Levine's whole post is worth reading but given some of our recent discussions, this part seemed particularly relevant.
In the North American television industry, an upfront is a group of gatherings hosted at the start of important advertising sales periods by television network executives, attended by the press and major advertisers. It is so named because of its main purpose, to allow marketers to buy television commercial airtime "up front", or several months before the television season begins.
The first upfront presentation was made by ABC in 1962, in an attempt to find out how advertisers felt about the network's new shows.
In the United States, the major broadcast networks' upfronts occur in New York City during the third week of May, the last full week of that month's sweeps period. The networks announce their fall primetime schedules, including tentative launch dates (i.e., fall or midseason) for new television programming, which may be "picked up" the week before. The programming announcements themselves are usually augmented with clips from the new television series, extravagant musical numbers, comedic scenes, and appearances by network stars, and take place at grand venues such as Lincoln Center, Radio City Music Hall, or Carnegie Hall. It is also the time when it is announced (by virtue of not being on the fall schedule) which shows are canceled for the next season. In recent years, the networks have mostly revealed this information to the public a few days before the actual presentation. Most cable networks present earlier in the spring since they usually program for the summer months; press attention to these announcements is usually much lighter.
Originally, before networks could own shows, the fights were with studios over number of episodes ordered and license fees.
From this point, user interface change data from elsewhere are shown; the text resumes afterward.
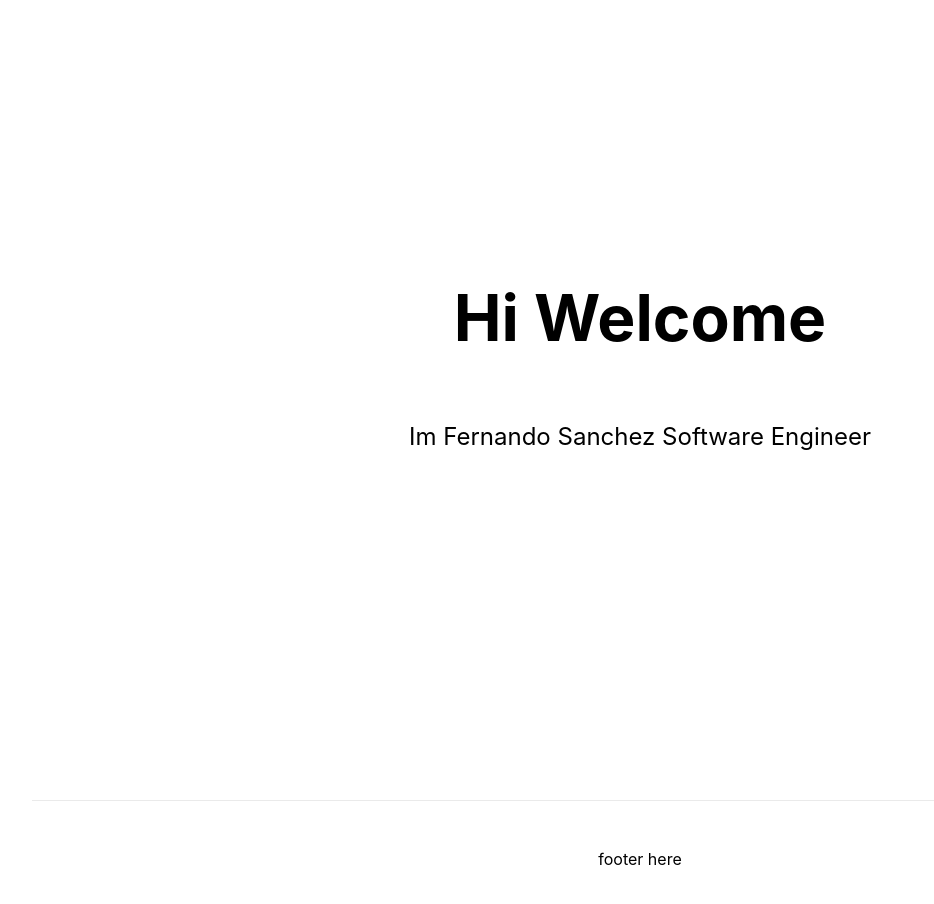
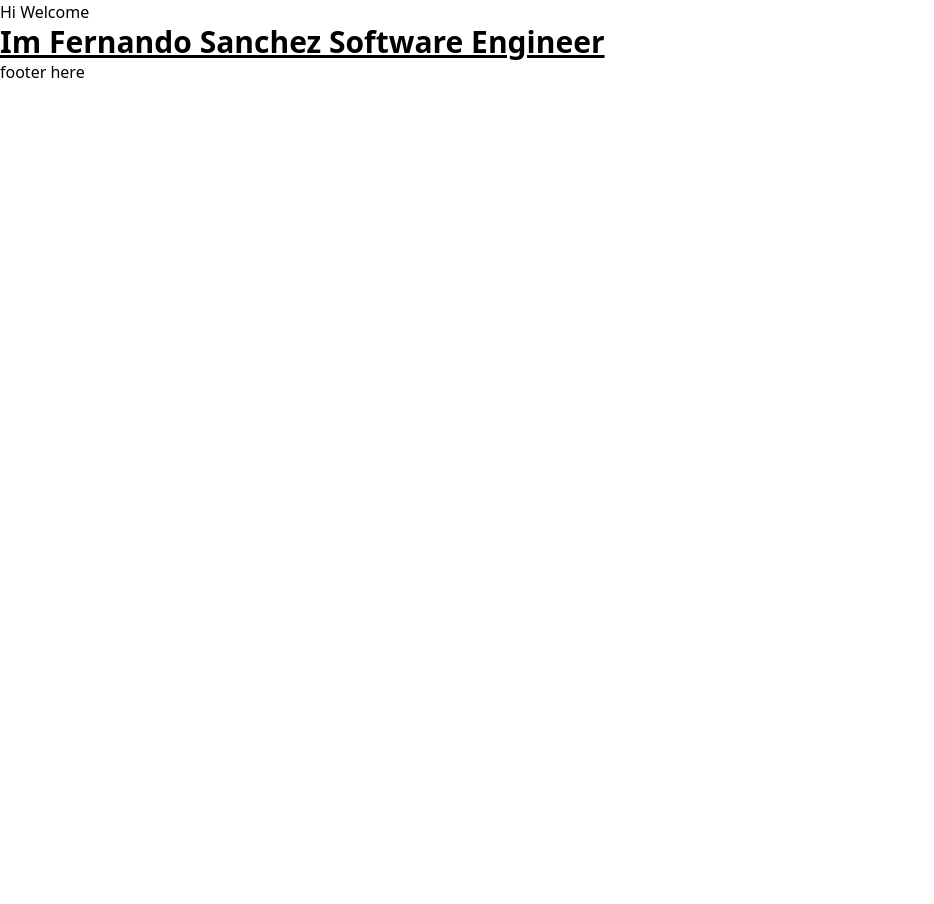
Before and after one commit to fsanchezvilela/personal-web, a Next.js app: page / in a window 1280 px wide. Shown: the top 904 px of the page, without its empty margins (0-934 px from the left). After the commit the page ends 800 px from the top, so only its background shows below. Built offline with nearby package versions, Linux system fonts and the light colour scheme.

Commit message:
feat: add tailwind css

```diff
--- /dev/null
+++ b/postcss.config.js
@@ -0,0 +1,6 @@
+module.exports = {
+  plugins: {
+    tailwindcss: {},
+    autoprefixer: {},
+  },
+}
--- a/src/pages/_app.tsx
+++ b/src/pages/_app.tsx
@@ -1,4 +1,4 @@
-import '../styles/globals.css';
+import '../styles/global.css';
 import type { AppProps } from 'next/app';
 
 function MyApp({ Component, pageProps }: AppProps) {
--- a/src/pages/index.tsx
+++ b/src/pages/index.tsx
@@ -1,22 +1,21 @@
 import type { NextPage } from 'next';
 import Head from 'next/head';
-import styles from '../styles/Home.module.css';
+
 
 const Home: NextPage = () => (
-    <div className={styles.container}>
+    <div>
       <Head>
         <title>Fernando Sanchez | Software Engineer</title>
       </Head>
 
-      <main className={styles.main}>
-        <h1 className={styles.title}>Hi Welcome</h1>
+      <main>
+        <p>Hi Welcome</p>
 
-        <p className={styles.description}>
+        <h1 className="text-3xl font-bold underline">
           Im Fernando Sanchez Software Engineer
-        </p>
+        </h1>
       </main>
-
-      <footer className={styles.footer}>
+      <footer >
         <p>footer here</p>
       </footer>
     </div>
--- a/src/styles/Home.module.css
+++ /dev/null
@@ -1,129 +0,0 @@
-.container {
-  padding: 0 2rem;
-}
-
-.main {
-  min-height: 100vh;
-  padding: 4rem 0;
-  flex: 1;
-  display: flex;
-  flex-direction: column;
-  justify-content: center;
-  align-items: center;
-}
-
-.footer {
-  display: flex;
-  flex: 1;
-  padding: 2rem 0;
-  border-top: 1px solid #eaeaea;
-  justify-content: center;
-  align-items: center;
-}
-
-.footer a {
-  display: flex;
-  justify-content: center;
-  align-items: center;
-  flex-grow: 1;
-}
-
-.title a {
-  color: #0070f3;
-  text-decoration: none;
-}
-
-.title a:hover,
-.title a:focus,
-.title a:active {
-  text-decoration: underline;
-}
-
-.title {
-  margin: 0;
-  line-height: 1.15;
-  font-size: 4rem;
-}
-
-.title,
-.description {
-  text-align: center;
-}
-
-.description {
-  margin: 4rem 0;
-  line-height: 1.5;
-  font-size: 1.5rem;
-}
-
-.code {
-  background: #fafafa;
-  border-radius: 5px;
-  padding: 0.75rem;
-  font-size: 1.1rem;
-  font-family: Menlo, Monaco, Lucida Console, Liberation Mono, DejaVu Sans Mono,
-    Bitstream Vera Sans Mono, Courier New, monospace;
-}
-
-.grid {
-  display: flex;
-  align-items: center;
-  justify-content: center;
-  flex-wrap: wrap;
-  max-width: 800px;
-}
-
-.card {
-  margin: 1rem;
-  padding: 1.5rem;
-  text-align: left;
-  color: inherit;
-  text-decoration: none;
-  border: 1px solid #eaeaea;
-  border-radius: 10px;
-  transition: color 0.15s ease, border-color 0.15s ease;
-  max-width: 300px;
-}
-
-.card:hover,
-.card:focus,
-.card:active {
-  color: #0070f3;
-  border-color: #0070f3;
-}
-
-.card h2 {
-  margin: 0 0 1rem 0;
-  font-size: 1.5rem;
-}
-
-.card p {
-  margin: 0;
-  font-size: 1.25rem;
-  line-height: 1.5;
-}
-
-.logo {
-  height: 1em;
-  margin-left: 0.5rem;
-}
-
-@media (max-width: 600px) {
-  .grid {
-    width: 100%;
-    flex-direction: column;
-  }
-}
-
-@media (prefers-color-scheme: dark) {
-  .card,
-  .footer {
-    border-color: #222;
-  }
-  .code {
-    background: #111;
-  }
-  .logo img {
-    filter: invert(1);
-  }
-}
--- /dev/null
+++ b/src/styles/global.css
@@ -0,0 +1,3 @@
+@tailwind base;
+@tailwind components;
+@tailwind utilities;
--- a/src/styles/globals.css
+++ /dev/null
@@ -1,26 +0,0 @@
-html,
-body {
-  padding: 0;
-  margin: 0;
-  font-family: -apple-system, BlinkMacSystemFont, Segoe UI, Roboto, Oxygen,
-    Ubuntu, Cantarell, Fira Sans, Droid Sans, Helvetica Neue, sans-serif;
-}
-
-a {
-  color: inherit;
-  text-decoration: none;
-}
-
-* {
-  box-sizing: border-box;
-}
-
-@media (prefers-color-scheme: dark) {
-  html {
-    color-scheme: dark;
-  }
-  body {
-    color: white;
-    background: black;
-  }
-}
--- /dev/null
+++ b/tailwind.config.js
@@ -0,0 +1,8 @@
+/** @type {import('tailwindcss').Config} */
+module.exports = {
+  content: ["./src/**/*.{js,ts,jsx,tsx}"],
+  theme: {
+    extend: {},
+  },
+  plugins: [],
+}
```
Also changed, not shown: package.json (+5 -2 lines), 1 other file (tests, documents, lock files or other folders).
The license fee is what the network gives the studio to produce the show. The network was allowed two airings. If the cost of the show was more than the license fee then the studio paid the difference. The networks made their money by selling commercial time.As a bit of context, the television networks have spent more than half their lives under predictions of eminent demise. Go back to the late 70s and early 80s and you'll find columnists speculating that cable and the VCR would kill off at least one of the big three before 1990. These columns were recycled over the years with the advent of digital cable, DVDs, video games, the internet, the boom in original programming, streaming services and probably a few other developments I can't think of at the moment.
So if a series was cancelled after thirteen weeks and the studio shelled out a lot of additional costs it took a bath. But if the show was a hit, like say FRIENDS, then the studio owned it outright. At the time, syndication was the brass ring. Warner Brothers has made billions on FRIENDS. 20th continues to rake in money from MASH. It’s like a slot machine that just keeps paying out for over forty years.
Studios made so much money that the networks eventually cried poverty and lobbied the government to participate. They won and were allowed to own studios and shows. There was concern that the networks would then just pick up their own shows and squeeze out outside studios. "Oh no," they promised, "Our goal is to get the highest ratings so we'll buy the best shows regardless of who produces it." You know the result. For the most part networks only picked up shows they owned. If they bought a show from an outside studio they usually required partnership.
If you had an ownership stake in a series (let's say you were the writer/creator/showrunner) you now had another partner. Sort of reminds you of the Sopranos,’ doesn’t it? And even the big syndication dollars were in jeopardy. Why? Because networks began buying cable networks and selling their shows essentially to themselves at reduced rates. The ownership partners were undercut again. The networks profited in that they had quality programming for their upstart networks and they alone profited on the advertising. This prompted several lawsuits by folks with ownership stakes, like Alan Alda.
All of these new sources of competition continued to erode (losing a monopoly will do that), but they remained one of the dominant forces in the media landscape and thanks to deregulation and industry consolidation, companies like NBC/Universal/Comcast have unprecedented freedom to abuse market power.
We're thirty-plus years into an experiment in laissez-faire economics and certain conclusions are difficult to avoid.
1. Left unchecked, economic power tends to consolidate.
2. Once gained, that power is remarkably difficult to lose, even in the case of spectacularly incompetent management.
3. Inevitably, that power will be abused.
As a statistician, I know I'm always supposed to be calling for more data, but in this case, I think we have enough.